== GIVEN DATA

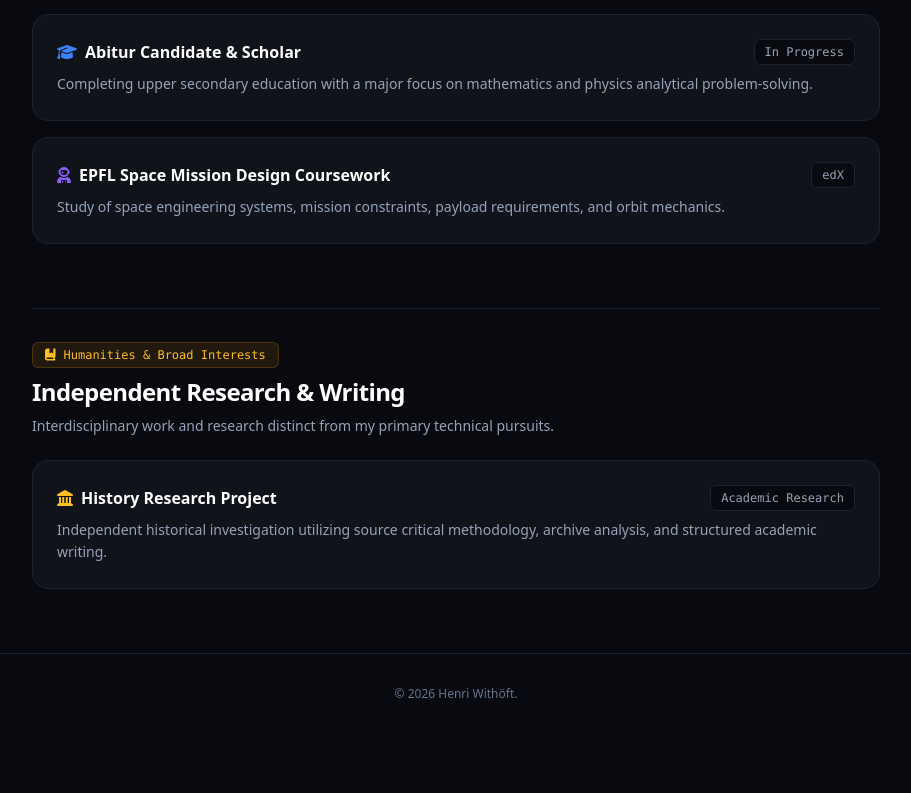
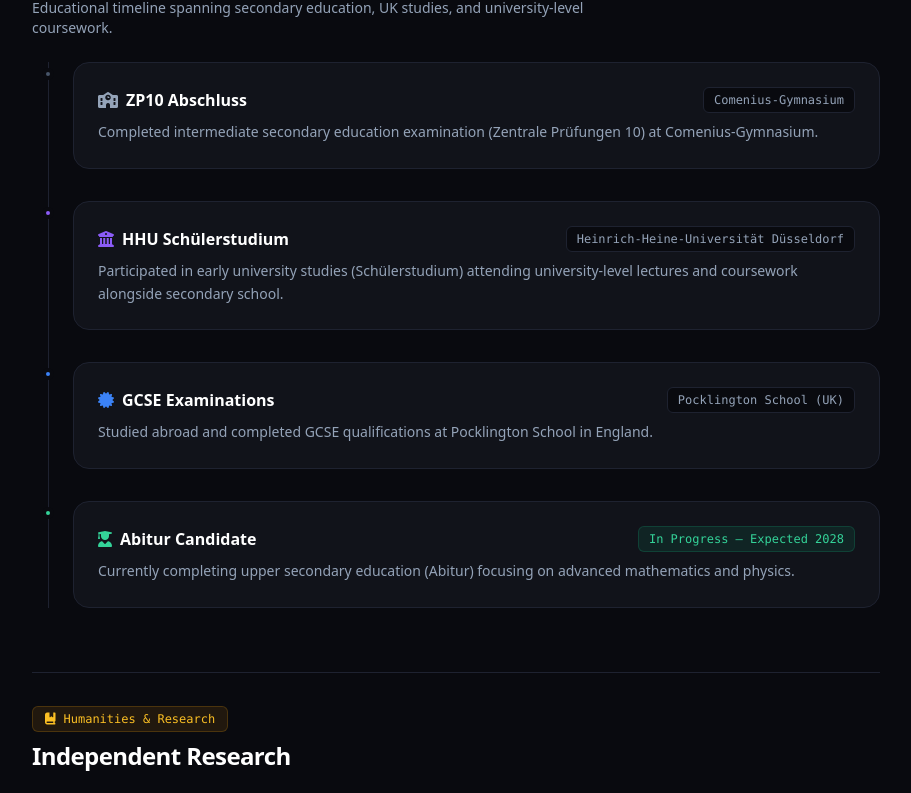
Before and after one commit to henri20HUB/portfolio, a plain HTML site: page experience.html in a window 1280 px wide. Shown: the part 210-1003 px from the top of the page, without its empty margins (184-1095 px from the left). Before the commit the page ends 944 px from the top, so only its background shows below. Drawn offline with nearby package versions, Linux system fonts and the light colour scheme.

Commit message:
Added school timeline (Comenius, Pocklington, HHU, Abitur 2028) and split projects into technical builds and academic courses

```diff
--- a/experience.html
+++ b/experience.html
@@ -39,50 +39,90 @@
 
     <main class="max-w-4xl mx-auto px-6 py-16 flex-grow space-y-16">
 
-        <!-- SECTION 1: STEM & Academic Focus -->
+        <!-- SECTION 1: Academic Timeline -->
         <div class="space-y-6">
             <div class="space-y-2">
                 <div class="inline-flex items-center gap-2 px-3 py-1 rounded-md bg-accentBlue/10 border border-accentBlue/20 text-accentBlue text-xs font-mono">
-                    <i class="fas fa-atom"></i> STEM & Physics Track
+                    <i class="fas fa-graduation-cap"></i> /academic-background
                 </div>
                 <h1 class="text-3xl font-bold tracking-tight text-white">Academic Background</h1>
+                <p class="text-slate-400 text-sm max-w-xl">Educational timeline spanning secondary education, UK studies, and university-level coursework.</p>
             </div>
 
-            <div class="grid gap-4">
+            <div class="relative border-l border-borderSubtle ml-4 pl-6 space-y-8">
+                <!-- 1. ZP10 -->
+                <div class="relative group">
+                    <div class="absolute -left-[31px] top-1.5 w-3 h-3 rounded-full bg-slate-600 border-4 border-darkBg group-hover:scale-125 transition-transform"></div>
                     <div class="p-6 rounded-2xl bg-cardBg border border-borderSubtle space-y-2">
                         <div class="flex flex-col sm:flex-row sm:items-center justify-between gap-1">
                             <h2 class="font-semibold text-white text-base flex items-center gap-2">
-                            <i class="fas fa-graduation-cap text-accentBlue"></i> Abitur Candidate & Scholar
+                                <i class="fas fa-school text-slate-400"></i> ZP10 Abschluss
                             </h2>
-                        <span class="text-xs font-mono text-slate-400 bg-darkBg px-2.5 py-1 rounded-md border border-borderSubtle">In Progress</span>
+                            <span class="text-xs font-mono text-slate-400 bg-darkBg px-2.5 py-1 rounded-md border border-borderSubtle">Comenius-Gymnasium</span>
                         </div>
                         <p class="text-sm text-slate-400 leading-relaxed">
-                        Completing upper secondary education with a major focus on mathematics and physics analytical problem-solving.
+                            Completed intermediate secondary education examination (Zentrale Prüfungen 10) at Comenius-Gymnasium.
                         </p>
                     </div>
+                </div>
 
+                <!-- 2. HHU Schülerstudium -->
+                <div class="relative group">
+                    <div class="absolute -left-[31px] top-1.5 w-3 h-3 rounded-full bg-accentPurple border-4 border-darkBg group-hover:scale-125 transition-transform"></div>
                     <div class="p-6 rounded-2xl bg-cardBg border border-borderSubtle space-y-2">
                         <div class="flex flex-col sm:flex-row sm:items-center justify-between gap-1">
                             <h2 class="font-semibold text-white text-base flex items-center gap-2">
-                            <i class="fas fa-user-astronaut text-accentPurple"></i> EPFL Space Mission Design Coursework
+                                <i class="fas fa-university text-accentPurple"></i> HHU Schülerstudium
                             </h2>
-                        <span class="text-xs font-mono text-slate-400 bg-darkBg px-2.5 py-1 rounded-md border border-borderSubtle">edX</span>
+                            <span class="text-xs font-mono text-slate-400 bg-darkBg px-2.5 py-1 rounded-md border border-borderSubtle">Heinrich-Heine-Universität Düsseldorf</span>
                         </div>
                         <p class="text-sm text-slate-400 leading-relaxed">
-                        Study of space engineering systems, mission constraints, payload requirements, and orbit mechanics.
+                            Participated in early university studies (Schülerstudium) attending university-level lectures and coursework alongside secondary school.
+                        </p>
+                    </div>
+                </div>
+
+                <!-- 3. GCSEs -->
+                <div class="relative group">
+                    <div class="absolute -left-[31px] top-1.5 w-3 h-3 rounded-full bg-accentBlue border-4 border-darkBg group-hover:scale-125 transition-transform"></div>
+                    <div class="p-6 rounded-2xl bg-cardBg border border-borderSubtle space-y-2">
+                        <div class="flex flex-col sm:flex-row sm:items-center justify-between gap-1">
+                            <h2 class="font-semibold text-white text-base flex items-center gap-2">
+                                <i class="fas fa-certificate text-accentBlue"></i> GCSE Examinations
+                            </h2>
+                            <span class="text-xs font-mono text-slate-400 bg-darkBg px-2.5 py-1 rounded-md border border-borderSubtle">Pocklington School (UK)</span>
+                        </div>
+                        <p class="text-sm text-slate-400 leading-relaxed">
+                            Studied abroad and completed GCSE qualifications at Pocklington School in England.
+                        </p>
+                    </div>
+                </div>
+
+                <!-- 4. Abitur -->
+                <div class="relative group">
+                    <div class="absolute -left-[31px] top-1.5 w-3 h-3 rounded-full bg-emerald-400 border-4 border-darkBg group-hover:scale-125 transition-transform"></div>
+                    <div class="p-6 rounded-2xl bg-cardBg border border-borderSubtle space-y-2">
+                        <div class="flex flex-col sm:flex-row sm:items-center justify-between gap-1">
+                            <h2 class="font-semibold text-white text-base flex items-center gap-2">
+                                <i class="fas fa-user-graduate text-emerald-400"></i> Abitur Candidate
+                            </h2>
+                            <span class="text-xs font-mono text-emerald-400 bg-emerald-500/10 border border-emerald-500/20 px-2.5 py-1 rounded-md">In Progress — Expected 2028</span>
+                        </div>
+                        <p class="text-sm text-slate-400 leading-relaxed">
+                            Currently completing upper secondary education (Abitur) focusing on advanced mathematics and physics.
                         </p>
                     </div>
                 </div>
             </div>
+        </div>
 
-        <!-- SECTION 2: Non-Technical Humanities & Independent Projects -->
+        <!-- SECTION 2: Humanities & Independent Research -->
         <div class="space-y-6 pt-8 border-t border-borderSubtle">
             <div class="space-y-2">
                 <div class="inline-flex items-center gap-2 px-3 py-1 rounded-md bg-amber-500/10 border border-amber-500/20 text-amber-400 text-xs font-mono">
-                    <i class="fas fa-book-bookmark"></i> Humanities & Broad Interests
+                    <i class="fas fa-book-bookmark"></i> Humanities & Research
                 </div>
-                <h2 class="text-2xl font-bold tracking-tight text-white">Independent Research & Writing</h2>
-                <p class="text-slate-400 text-sm max-w-xl">Interdisciplinary work and research distinct from my primary technical pursuits.</p>
+                <h2 class="text-2xl font-bold tracking-tight text-white">Independent Research</h2>
             </div>
 
             <div class="p-6 rounded-2xl bg-cardBg border border-borderSubtle space-y-2">
@@ -90,10 +130,10 @@
                     <h3 class="font-semibold text-white text-base flex items-center gap-2">
                         <i class="fas fa-landmark text-amber-400"></i> History Research Project
                     </h3>
-                    <span class="text-xs font-mono text-slate-400 bg-darkBg px-2.5 py-1 rounded-md border border-borderSubtle">Academic Research</span>
+                    <span class="text-xs font-mono text-slate-400 bg-darkBg px-2.5 py-1 rounded-md border border-borderSubtle">Academic Writing</span>
                 </div>
                 <p class="text-sm text-slate-400 leading-relaxed">
-                    Independent historical investigation utilizing source critical methodology, archive analysis, and structured academic writing.
+                    Independent historical research utilizing primary sources, archive evaluation, and academic methodology.
                 </p>
             </div>
         </div>
```
Also changed, not shown: projects.html (+54 -18 lines). Lines whose indentation alone changed are shown as unchanged.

====

__WORK INSTRUCTIONS__:
Reproduce each line of the records exactly, omitting any picture.

__SOLUTION TO THIS PROBLEM__:
Before and after one commit to henri20HUB/portfolio, a plain HTML site: page experience.html in a window 1280 px wide. Shown: the part 210-1003 px from the top of the page, without its empty margins (184-1095 px from the left). Before the commit the page ends 944 px from the top, so only its background shows below. Drawn offline with nearby package versions, Linux system fonts and the light colour scheme.

Commit message:
Added school timeline (Comenius, Pocklington, HHU, Abitur 2028) and split projects into technical builds and academic courses

```diff
--- a/experience.html
+++ b/experience.html
@@ -39,50 +39,90 @@
 
     <main class="max-w-4xl mx-auto px-6 py-16 flex-grow space-y-16">
 
-        <!-- SECTION 1: STEM & Academic Focus -->
+        <!-- SECTION 1: Academic Timeline -->
         <div class="space-y-6">
             <div class="space-y-2">
                 <div class="inline-flex items-center gap-2 px-3 py-1 rounded-md bg-accentBlue/10 border border-accentBlue/20 text-accentBlue text-xs font-mono">
-                    <i class="fas fa-atom"></i> STEM & Physics Track
+                    <i class="fas fa-graduation-cap"></i> /academic-background
                 </div>
                 <h1 class="text-3xl font-bold tracking-tight text-white">Academic Background</h1>
+                <p class="text-slate-400 text-sm max-w-xl">Educational timeline spanning secondary education, UK studies, and university-level coursework.</p>
             </div>
 
-            <div class="grid gap-4">
+            <div class="relative border-l border-borderSubtle ml-4 pl-6 space-y-8">
+                <!-- 1. ZP10 -->
+                <div class="relative group">
+                    <div class="absolute -left-[31px] top-1.5 w-3 h-3 rounded-full bg-slate-600 border-4 border-darkBg group-hover:scale-125 transition-transform"></div>
                     <div class="p-6 rounded-2xl bg-cardBg border border-borderSubtle space-y-2">
                         <div class="flex flex-col sm:flex-row sm:items-center justify-between gap-1">
                             <h2 class="font-semibold text-white text-base flex items-center gap-2">
-                            <i class="fas fa-graduation-cap text-accentBlue"></i> Abitur Candidate & Scholar
+                                <i class="fas fa-school text-slate-400"></i> ZP10 Abschluss
                             </h2>
-                        <span class="text-xs font-mono text-slate-400 bg-darkBg px-2.5 py-1 rounded-md border border-borderSubtle">In Progress</span>
+                            <span class="text-xs font-mono text-slate-400 bg-darkBg px-2.5 py-1 rounded-md border border-borderSubtle">Comenius-Gymnasium</span>
                         </div>
                         <p class="text-sm text-slate-400 leading-relaxed">
-                        Completing upper secondary education with a major focus on mathematics and physics analytical problem-solving.
+                            Completed intermediate secondary education examination (Zentrale Prüfungen 10) at Comenius-Gymnasium.
                         </p>
                     </div>
+                </div>
 
+                <!-- 2. HHU Schülerstudium -->
+                <div class="relative group">
+                    <div class="absolute -left-[31px] top-1.5 w-3 h-3 rounded-full bg-accentPurple border-4 border-darkBg group-hover:scale-125 transition-transform"></div>
                     <div class="p-6 rounded-2xl bg-cardBg border border-borderSubtle space-y-2">
                         <div class="flex flex-col sm:flex-row sm:items-center justify-between gap-1">
                             <h2 class="font-semibold text-white text-base flex items-center gap-2">
-                            <i class="fas fa-user-astronaut text-accentPurple"></i> EPFL Space Mission Design Coursework
+                                <i class="fas fa-university text-accentPurple"></i> HHU Schülerstudium
                             </h2>
-                        <span class="text-xs font-mono text-slate-400 bg-darkBg px-2.5 py-1 rounded-md border border-borderSubtle">edX</span>
+                            <span class="text-xs font-mono text-slate-400 bg-darkBg px-2.5 py-1 rounded-md border border-borderSubtle">Heinrich-Heine-Universität Düsseldorf</span>
                         </div>
                         <p class="text-sm text-slate-400 leading-relaxed">
-                        Study of space engineering systems, mission constraints, payload requirements, and orbit mechanics.
+                            Participated in early university studies (Schülerstudium) attending university-level lectures and coursework alongside secondary school.
+                        </p>
+                    </div>
+                </div>
+
+                <!-- 3. GCSEs -->
+                <div class="relative group">
+                    <div class="absolute -left-[31px] top-1.5 w-3 h-3 rounded-full bg-accentBlue border-4 border-darkBg group-hover:scale-125 transition-transform"></div>
+                    <div class="p-6 rounded-2xl bg-cardBg border border-borderSubtle space-y-2">
+                        <div class="flex flex-col sm:flex-row sm:items-center justify-between gap-1">
+                            <h2 class="font-semibold text-white text-base flex items-center gap-2">
+                                <i class="fas fa-certificate text-accentBlue"></i> GCSE Examinations
+                            </h2>
+                            <span class="text-xs font-mono text-slate-400 bg-darkBg px-2.5 py-1 rounded-md border border-borderSubtle">Pocklington School (UK)</span>
+                        </div>
+                        <p class="text-sm text-slate-400 leading-relaxed">
+                            Studied abroad and completed GCSE qualifications at Pocklington School in England.
+                        </p>
+                    </div>
+                </div>
+
+                <!-- 4. Abitur -->
+                <div class="relative group">
+                    <div class="absolute -left-[31px] top-1.5 w-3 h-3 rounded-full bg-emerald-400 border-4 border-darkBg group-hover:scale-125 transition-transform"></div>
+                    <div class="p-6 rounded-2xl bg-cardBg border border-borderSubtle space-y-2">
+                        <div class="flex flex-col sm:flex-row sm:items-center justify-between gap-1">
+                            <h2 class="font-semibold text-white text-base flex items-center gap-2">
+                                <i class="fas fa-user-graduate text-emerald-400"></i> Abitur Candidate
+                            </h2>
+                            <span class="text-xs font-mono text-emerald-400 bg-emerald-500/10 border border-emerald-500/20 px-2.5 py-1 rounded-md">In Progress — Expected 2028</span>
+                        </div>
+                        <p class="text-sm text-slate-400 leading-relaxed">
+                            Currently completing upper secondary education (Abitur) focusing on advanced mathematics and physics.
                         </p>
                     </div>
                 </div>
             </div>
+        </div>
 
-        <!-- SECTION 2: Non-Technical Humanities & Independent Projects -->
+        <!-- SECTION 2: Humanities & Independent Research -->
         <div class="space-y-6 pt-8 border-t border-borderSubtle">
             <div class="space-y-2">
                 <div class="inline-flex items-center gap-2 px-3 py-1 rounded-md bg-amber-500/10 border border-amber-500/20 text-amber-400 text-xs font-mono">
-                    <i class="fas fa-book-bookmark"></i> Humanities & Broad Interests
+                    <i class="fas fa-book-bookmark"></i> Humanities & Research
                 </div>
-                <h2 class="text-2xl font-bold tracking-tight text-white">Independent Research & Writing</h2>
-                <p class="text-slate-400 text-sm max-w-xl">Interdisciplinary work and research distinct from my primary technical pursuits.</p>
+                <h2 class="text-2xl font-bold tracking-tight text-white">Independent Research</h2>
             </div>
 
             <div class="p-6 rounded-2xl bg-cardBg border border-borderSubtle space-y-2">
@@ -90,10 +130,10 @@
                     <h3 class="font-semibold text-white text-base flex items-center gap-2">
                         <i class="fas fa-landmark text-amber-400"></i> History Research Project
                     </h3>
-                    <span class="text-xs font-mono text-slate-400 bg-darkBg px-2.5 py-1 rounded-md border border-borderSubtle">Academic Research</span>
+                    <span class="text-xs font-mono text-slate-400 bg-darkBg px-2.5 py-1 rounded-md border border-borderSubtle">Academic Writing</span>
                 </div>
                 <p class="text-sm text-slate-400 leading-relaxed">
-                    Independent historical investigation utilizing source critical methodology, archive analysis, and structured academic writing.
+                    Independent historical research utilizing primary sources, archive evaluation, and academic methodology.
                 </p>
             </div>
         </div>
```
Also changed, not shown: projects.html (+54 -18 lines). Lines whose indentation alone changed are shown as unchanged.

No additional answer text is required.